By 1927, all three girls returned to live with their mother. Before then, although all three girls had started their education at Isidore Newman School, the school’s academic rigor and Jennie’s penchant for sewing prompted the board to transfer her to Nicholls Industrial School for Girls. Dora, who won typewriting awards while at Newman, earned her shorthand certificate from Soule Business College. Although she had returned to her mother before graduating high school, the board permitted Rosalee to continue her education at Isidore Newman School, from which she graduated in 1929. 

Rosalee Gordon, 1929

Rosalee Gordon, senior photo, 1929, Isidore Newman School Pioneer. For her quote, Rosalee chose, “Principle is ever my motto, not expediency.”

Jennie started out as a salesperson at Gus Mayer Department Store, but later got a job with Greyhound when the company began hiring women to take the place of men drafted for the First World War. She remained with the company until she retired in 1969. Jennie, who did not marry, was a member of Touro Synagogue and Hadassah. She died in 1988.

Dora, after working as a stenographer for a bank and insurance company, became a secretary for the U. S. Public Health Service and later the Veterans Administration, which in 1964, recognized her “sustained superior performance.” Dora, who also did not marry, served on the board of the Women’s Division of the Jewish Community Center. She died in 1995.

After graduating from Newman, Rosalee worked as a stenographer and a file clerk before marrying Nathan Yasnyi, with whom she had a daughter. Rosalee and Nathan shared their home with Jennie and Dora. Rosalee died in 1988, just seven months before Jennie. 

In Their Own Words

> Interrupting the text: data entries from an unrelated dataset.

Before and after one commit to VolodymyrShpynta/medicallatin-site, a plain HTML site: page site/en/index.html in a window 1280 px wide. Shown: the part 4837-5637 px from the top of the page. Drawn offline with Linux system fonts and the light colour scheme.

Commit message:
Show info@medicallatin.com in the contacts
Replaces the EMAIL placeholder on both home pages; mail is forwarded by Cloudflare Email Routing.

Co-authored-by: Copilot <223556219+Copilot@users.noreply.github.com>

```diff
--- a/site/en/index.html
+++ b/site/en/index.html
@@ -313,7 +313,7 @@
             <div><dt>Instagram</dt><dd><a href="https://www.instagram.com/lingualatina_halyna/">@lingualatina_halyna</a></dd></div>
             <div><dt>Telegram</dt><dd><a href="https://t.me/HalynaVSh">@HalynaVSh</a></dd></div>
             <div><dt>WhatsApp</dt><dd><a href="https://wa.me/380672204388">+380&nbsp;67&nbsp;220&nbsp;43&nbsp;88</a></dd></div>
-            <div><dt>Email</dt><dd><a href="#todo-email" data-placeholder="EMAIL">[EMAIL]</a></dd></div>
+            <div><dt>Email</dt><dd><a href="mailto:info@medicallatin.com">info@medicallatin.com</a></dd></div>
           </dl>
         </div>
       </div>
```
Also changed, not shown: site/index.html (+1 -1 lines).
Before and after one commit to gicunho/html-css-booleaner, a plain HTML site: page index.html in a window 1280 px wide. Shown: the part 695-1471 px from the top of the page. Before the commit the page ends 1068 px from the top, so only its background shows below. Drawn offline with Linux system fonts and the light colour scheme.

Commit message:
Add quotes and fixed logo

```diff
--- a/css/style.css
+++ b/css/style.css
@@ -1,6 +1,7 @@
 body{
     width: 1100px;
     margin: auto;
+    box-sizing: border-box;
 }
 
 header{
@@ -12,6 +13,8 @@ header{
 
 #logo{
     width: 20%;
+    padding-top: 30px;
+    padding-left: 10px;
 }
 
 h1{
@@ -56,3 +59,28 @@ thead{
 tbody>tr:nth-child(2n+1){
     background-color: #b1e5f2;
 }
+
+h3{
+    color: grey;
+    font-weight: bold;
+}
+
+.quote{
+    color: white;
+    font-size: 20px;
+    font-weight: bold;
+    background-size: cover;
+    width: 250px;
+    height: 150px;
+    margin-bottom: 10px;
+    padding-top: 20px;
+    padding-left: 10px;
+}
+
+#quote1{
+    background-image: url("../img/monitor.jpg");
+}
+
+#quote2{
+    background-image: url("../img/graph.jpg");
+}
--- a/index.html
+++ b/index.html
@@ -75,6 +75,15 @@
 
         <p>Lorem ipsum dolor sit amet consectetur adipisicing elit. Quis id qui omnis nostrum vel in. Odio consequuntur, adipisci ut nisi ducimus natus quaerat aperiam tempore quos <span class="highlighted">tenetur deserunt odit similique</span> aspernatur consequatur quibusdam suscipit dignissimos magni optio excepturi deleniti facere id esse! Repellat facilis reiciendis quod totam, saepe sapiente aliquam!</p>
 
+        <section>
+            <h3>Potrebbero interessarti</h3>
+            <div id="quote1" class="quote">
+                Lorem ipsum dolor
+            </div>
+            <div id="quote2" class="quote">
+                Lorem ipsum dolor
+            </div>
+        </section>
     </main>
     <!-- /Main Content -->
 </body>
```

In 1984, Jennie Gordon and Rosalee Gordon Yasnyi participated in the Home Alumni Interview Project. As summarized by JCRS Executive Director Viola Weiss, read  Jennie’s and Rosalee’s recollections of childhood in the Home.

Dora Gordon, May 1957

This photo of Dora Gordon, a secretary for the U.S. Public Health Service hospital, appeared in the New Orleans States, May 18, 1957.